UAE financial markets will miss out on an upgrade to emerging status again this year, as investors wait for deeper changes to the indexes' rules, predicts Mark Mobius, the manager of the Franklin Templeton frontier market fund.
MSCI, a provider of investment decision support tools, is due to review the current "frontier market" status of the UAE and Qatar in June. It will be the fourth time the two countries attempt reclassification, after both failed to meet "emerging market" criteria in December.
Mr Mobius, who has five UAE and Qatari companies among his top 10 holdings in the world's largest frontier-market fund, said that regional stability kept niche investors interested in local markets but that the broader investment available to MSCI-rated emerging countries would disappoint again this year.
"The UAE will not make emerging-market status this year. Ownership restrictions and the free-float rules must change," Mr Mobius said. "If restrictions around foreign ownership could be eliminated, that would really encourage more investment. Both Abu Dhabi and Dubai need more free zones."
The influx of foreign money that would follow an upgrade by MSCI would increase liquidity in UAE markets, making them more attractive to local companies that decide to list their shares on a stock exchange.
The healthcare company NMC announced last week that it would bypass local markets and take its US$250 million (Dh918.2m) initial public offering to the wide range of investors on the highly liquid London Stock Exchange.
Mr Mobius said local stock exchanges should be doing more to encourage companies with plans to float to stay in the UAE.
"The market can take more initial public offerings.
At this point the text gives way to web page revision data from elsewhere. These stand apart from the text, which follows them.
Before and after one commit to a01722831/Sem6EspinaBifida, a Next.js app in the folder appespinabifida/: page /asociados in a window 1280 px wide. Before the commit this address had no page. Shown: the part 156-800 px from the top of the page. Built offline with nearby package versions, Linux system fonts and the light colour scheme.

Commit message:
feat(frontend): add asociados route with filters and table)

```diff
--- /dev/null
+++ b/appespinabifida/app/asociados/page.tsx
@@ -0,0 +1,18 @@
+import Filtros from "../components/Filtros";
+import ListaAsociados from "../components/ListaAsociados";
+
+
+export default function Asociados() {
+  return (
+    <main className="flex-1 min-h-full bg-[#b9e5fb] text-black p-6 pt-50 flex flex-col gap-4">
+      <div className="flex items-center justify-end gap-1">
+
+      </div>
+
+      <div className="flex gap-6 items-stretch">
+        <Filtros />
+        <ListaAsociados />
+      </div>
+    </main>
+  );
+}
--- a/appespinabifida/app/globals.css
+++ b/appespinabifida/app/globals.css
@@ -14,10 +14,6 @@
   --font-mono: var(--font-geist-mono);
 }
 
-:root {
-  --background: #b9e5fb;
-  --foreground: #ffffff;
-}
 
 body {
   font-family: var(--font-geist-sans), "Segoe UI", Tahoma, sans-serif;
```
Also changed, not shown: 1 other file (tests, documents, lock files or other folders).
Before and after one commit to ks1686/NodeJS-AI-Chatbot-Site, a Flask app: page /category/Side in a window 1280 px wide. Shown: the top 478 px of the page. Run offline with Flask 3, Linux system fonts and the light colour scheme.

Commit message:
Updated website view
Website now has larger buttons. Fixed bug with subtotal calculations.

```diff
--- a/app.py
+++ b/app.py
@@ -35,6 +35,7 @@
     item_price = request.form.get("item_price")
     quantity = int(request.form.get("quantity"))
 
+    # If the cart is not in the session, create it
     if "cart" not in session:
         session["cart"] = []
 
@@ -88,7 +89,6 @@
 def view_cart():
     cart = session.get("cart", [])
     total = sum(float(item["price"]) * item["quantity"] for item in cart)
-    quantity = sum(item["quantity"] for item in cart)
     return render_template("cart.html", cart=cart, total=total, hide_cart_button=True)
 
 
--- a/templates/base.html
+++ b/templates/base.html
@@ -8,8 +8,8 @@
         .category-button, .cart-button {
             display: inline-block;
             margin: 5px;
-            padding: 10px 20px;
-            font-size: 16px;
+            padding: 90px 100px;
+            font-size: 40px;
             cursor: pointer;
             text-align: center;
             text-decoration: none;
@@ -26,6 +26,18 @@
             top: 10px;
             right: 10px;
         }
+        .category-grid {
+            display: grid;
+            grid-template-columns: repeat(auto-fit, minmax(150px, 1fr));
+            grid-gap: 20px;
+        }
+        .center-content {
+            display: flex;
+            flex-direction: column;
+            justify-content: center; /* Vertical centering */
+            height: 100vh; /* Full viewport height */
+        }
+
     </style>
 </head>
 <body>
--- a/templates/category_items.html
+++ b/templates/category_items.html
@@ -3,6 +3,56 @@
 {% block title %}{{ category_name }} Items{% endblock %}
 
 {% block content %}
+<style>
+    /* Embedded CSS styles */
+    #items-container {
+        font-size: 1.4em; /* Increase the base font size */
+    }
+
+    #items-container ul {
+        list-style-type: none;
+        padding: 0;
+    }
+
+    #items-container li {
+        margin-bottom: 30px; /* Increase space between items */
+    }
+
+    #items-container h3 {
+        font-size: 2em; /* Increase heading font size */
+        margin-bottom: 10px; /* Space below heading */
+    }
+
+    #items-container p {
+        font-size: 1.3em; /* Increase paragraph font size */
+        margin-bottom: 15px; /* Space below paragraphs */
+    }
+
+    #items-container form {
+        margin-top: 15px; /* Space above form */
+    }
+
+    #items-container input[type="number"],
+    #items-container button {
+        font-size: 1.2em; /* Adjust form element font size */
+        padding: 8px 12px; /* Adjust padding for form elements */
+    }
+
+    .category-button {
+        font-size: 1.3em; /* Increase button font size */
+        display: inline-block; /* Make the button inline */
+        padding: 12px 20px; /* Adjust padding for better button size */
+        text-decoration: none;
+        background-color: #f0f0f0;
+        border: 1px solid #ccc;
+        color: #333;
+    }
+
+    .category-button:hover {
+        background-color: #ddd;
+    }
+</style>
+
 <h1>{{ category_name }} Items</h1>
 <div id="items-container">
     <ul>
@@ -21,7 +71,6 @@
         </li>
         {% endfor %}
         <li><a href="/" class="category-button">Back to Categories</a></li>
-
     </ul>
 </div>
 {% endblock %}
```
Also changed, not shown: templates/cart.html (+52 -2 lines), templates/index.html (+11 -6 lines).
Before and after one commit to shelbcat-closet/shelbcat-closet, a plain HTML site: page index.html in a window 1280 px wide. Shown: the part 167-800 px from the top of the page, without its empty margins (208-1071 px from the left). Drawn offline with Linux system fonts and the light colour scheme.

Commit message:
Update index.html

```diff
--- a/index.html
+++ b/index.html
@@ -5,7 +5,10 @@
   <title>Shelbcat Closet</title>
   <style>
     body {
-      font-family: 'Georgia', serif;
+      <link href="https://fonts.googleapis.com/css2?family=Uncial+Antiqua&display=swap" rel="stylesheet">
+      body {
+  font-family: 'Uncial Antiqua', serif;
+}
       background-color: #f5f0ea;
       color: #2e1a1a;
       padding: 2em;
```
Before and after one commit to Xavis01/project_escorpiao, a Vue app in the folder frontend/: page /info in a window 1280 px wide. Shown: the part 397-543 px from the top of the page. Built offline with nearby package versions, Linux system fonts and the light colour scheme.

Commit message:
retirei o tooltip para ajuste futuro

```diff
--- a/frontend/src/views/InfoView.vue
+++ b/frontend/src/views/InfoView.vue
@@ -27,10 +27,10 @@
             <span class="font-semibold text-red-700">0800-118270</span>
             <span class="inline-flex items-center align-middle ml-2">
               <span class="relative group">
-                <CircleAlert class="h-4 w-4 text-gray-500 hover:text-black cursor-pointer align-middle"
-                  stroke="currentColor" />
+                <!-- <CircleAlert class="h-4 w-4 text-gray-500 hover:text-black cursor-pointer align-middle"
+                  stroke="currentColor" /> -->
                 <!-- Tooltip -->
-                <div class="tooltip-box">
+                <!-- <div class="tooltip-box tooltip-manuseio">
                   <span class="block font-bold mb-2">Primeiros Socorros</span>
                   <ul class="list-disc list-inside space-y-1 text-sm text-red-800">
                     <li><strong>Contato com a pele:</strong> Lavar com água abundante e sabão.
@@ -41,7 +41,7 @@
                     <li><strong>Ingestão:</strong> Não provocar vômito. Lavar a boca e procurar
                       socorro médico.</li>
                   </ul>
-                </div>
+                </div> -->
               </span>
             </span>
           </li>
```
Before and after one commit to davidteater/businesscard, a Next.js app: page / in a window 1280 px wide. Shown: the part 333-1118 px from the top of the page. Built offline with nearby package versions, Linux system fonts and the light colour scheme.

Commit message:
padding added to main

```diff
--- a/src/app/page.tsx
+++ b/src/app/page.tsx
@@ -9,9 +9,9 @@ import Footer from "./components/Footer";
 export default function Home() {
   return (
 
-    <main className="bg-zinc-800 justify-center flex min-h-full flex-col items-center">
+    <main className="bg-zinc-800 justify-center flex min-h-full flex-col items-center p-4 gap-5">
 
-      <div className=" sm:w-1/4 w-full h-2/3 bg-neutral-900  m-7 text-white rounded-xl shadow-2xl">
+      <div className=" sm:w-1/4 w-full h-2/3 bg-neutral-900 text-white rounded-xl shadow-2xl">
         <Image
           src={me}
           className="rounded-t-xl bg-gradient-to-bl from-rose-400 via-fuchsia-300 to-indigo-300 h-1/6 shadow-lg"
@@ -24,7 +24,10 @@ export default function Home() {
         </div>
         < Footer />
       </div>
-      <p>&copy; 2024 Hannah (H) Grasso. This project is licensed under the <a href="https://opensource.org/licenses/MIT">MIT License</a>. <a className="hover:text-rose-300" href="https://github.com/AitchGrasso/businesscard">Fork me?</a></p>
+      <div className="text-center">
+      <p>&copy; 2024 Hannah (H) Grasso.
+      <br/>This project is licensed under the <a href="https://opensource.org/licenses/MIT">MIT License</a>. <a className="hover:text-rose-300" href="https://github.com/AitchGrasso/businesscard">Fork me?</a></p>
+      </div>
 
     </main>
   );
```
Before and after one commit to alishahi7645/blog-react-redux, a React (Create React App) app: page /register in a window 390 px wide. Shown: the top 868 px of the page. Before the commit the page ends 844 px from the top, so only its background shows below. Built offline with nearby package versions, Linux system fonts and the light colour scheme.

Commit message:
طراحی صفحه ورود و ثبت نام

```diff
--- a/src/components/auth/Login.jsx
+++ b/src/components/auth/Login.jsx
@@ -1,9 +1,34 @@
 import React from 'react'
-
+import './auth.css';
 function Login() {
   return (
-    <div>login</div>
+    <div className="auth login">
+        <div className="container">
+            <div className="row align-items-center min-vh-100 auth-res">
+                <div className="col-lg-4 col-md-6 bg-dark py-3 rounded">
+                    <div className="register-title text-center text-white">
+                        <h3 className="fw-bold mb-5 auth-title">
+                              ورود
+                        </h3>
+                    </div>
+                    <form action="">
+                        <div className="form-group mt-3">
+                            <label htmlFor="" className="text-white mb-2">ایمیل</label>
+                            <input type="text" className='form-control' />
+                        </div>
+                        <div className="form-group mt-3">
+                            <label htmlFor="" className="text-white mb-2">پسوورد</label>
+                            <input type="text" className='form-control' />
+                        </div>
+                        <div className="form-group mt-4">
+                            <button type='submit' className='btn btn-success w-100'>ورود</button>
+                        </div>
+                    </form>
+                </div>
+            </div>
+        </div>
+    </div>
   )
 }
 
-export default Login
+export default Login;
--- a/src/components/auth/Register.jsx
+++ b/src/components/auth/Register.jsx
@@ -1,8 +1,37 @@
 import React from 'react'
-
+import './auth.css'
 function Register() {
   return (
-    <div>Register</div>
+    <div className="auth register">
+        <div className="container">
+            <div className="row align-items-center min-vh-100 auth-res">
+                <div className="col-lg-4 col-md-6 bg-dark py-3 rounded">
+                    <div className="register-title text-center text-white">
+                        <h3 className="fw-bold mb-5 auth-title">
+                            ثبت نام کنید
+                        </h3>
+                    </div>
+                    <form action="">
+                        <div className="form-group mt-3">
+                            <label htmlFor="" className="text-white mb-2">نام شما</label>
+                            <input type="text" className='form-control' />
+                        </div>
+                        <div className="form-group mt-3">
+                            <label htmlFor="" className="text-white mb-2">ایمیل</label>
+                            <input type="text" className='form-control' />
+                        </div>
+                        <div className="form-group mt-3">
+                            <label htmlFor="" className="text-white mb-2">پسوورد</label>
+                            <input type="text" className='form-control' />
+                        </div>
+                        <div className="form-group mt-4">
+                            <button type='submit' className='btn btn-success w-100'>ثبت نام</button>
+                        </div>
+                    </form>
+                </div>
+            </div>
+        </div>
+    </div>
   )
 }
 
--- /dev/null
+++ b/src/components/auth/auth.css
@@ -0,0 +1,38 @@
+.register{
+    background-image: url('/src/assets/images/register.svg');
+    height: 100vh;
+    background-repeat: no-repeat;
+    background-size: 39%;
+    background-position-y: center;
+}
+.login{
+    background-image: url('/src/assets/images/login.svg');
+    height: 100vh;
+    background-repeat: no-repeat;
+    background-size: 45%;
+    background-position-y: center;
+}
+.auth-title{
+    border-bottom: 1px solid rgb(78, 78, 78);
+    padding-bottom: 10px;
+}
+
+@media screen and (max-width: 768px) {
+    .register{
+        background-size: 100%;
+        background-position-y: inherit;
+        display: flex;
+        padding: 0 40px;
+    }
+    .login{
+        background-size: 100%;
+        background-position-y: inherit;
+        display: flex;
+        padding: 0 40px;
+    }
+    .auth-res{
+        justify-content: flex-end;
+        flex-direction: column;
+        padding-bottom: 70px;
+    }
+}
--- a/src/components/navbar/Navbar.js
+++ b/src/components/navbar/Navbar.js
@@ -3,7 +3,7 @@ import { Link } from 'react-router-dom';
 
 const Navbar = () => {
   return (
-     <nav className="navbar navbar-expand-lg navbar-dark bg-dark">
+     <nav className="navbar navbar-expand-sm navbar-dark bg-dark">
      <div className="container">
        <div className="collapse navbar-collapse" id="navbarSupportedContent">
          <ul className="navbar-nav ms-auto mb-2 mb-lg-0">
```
But a lot will depend on the attitude at the local level in encouraging local listings with incentives like much better publicity around the company through promotions and roadshows," he said. "This needs to come from the stock exchanges."
The UAE has three stock exchanges, the Nasdaq Dubai, the Dubai Financial Market General Index and the Abu Dhabi Securities Exchange General Index. Mr Mobius said the bourses needed to merge to benefit from improved resources and efficiency.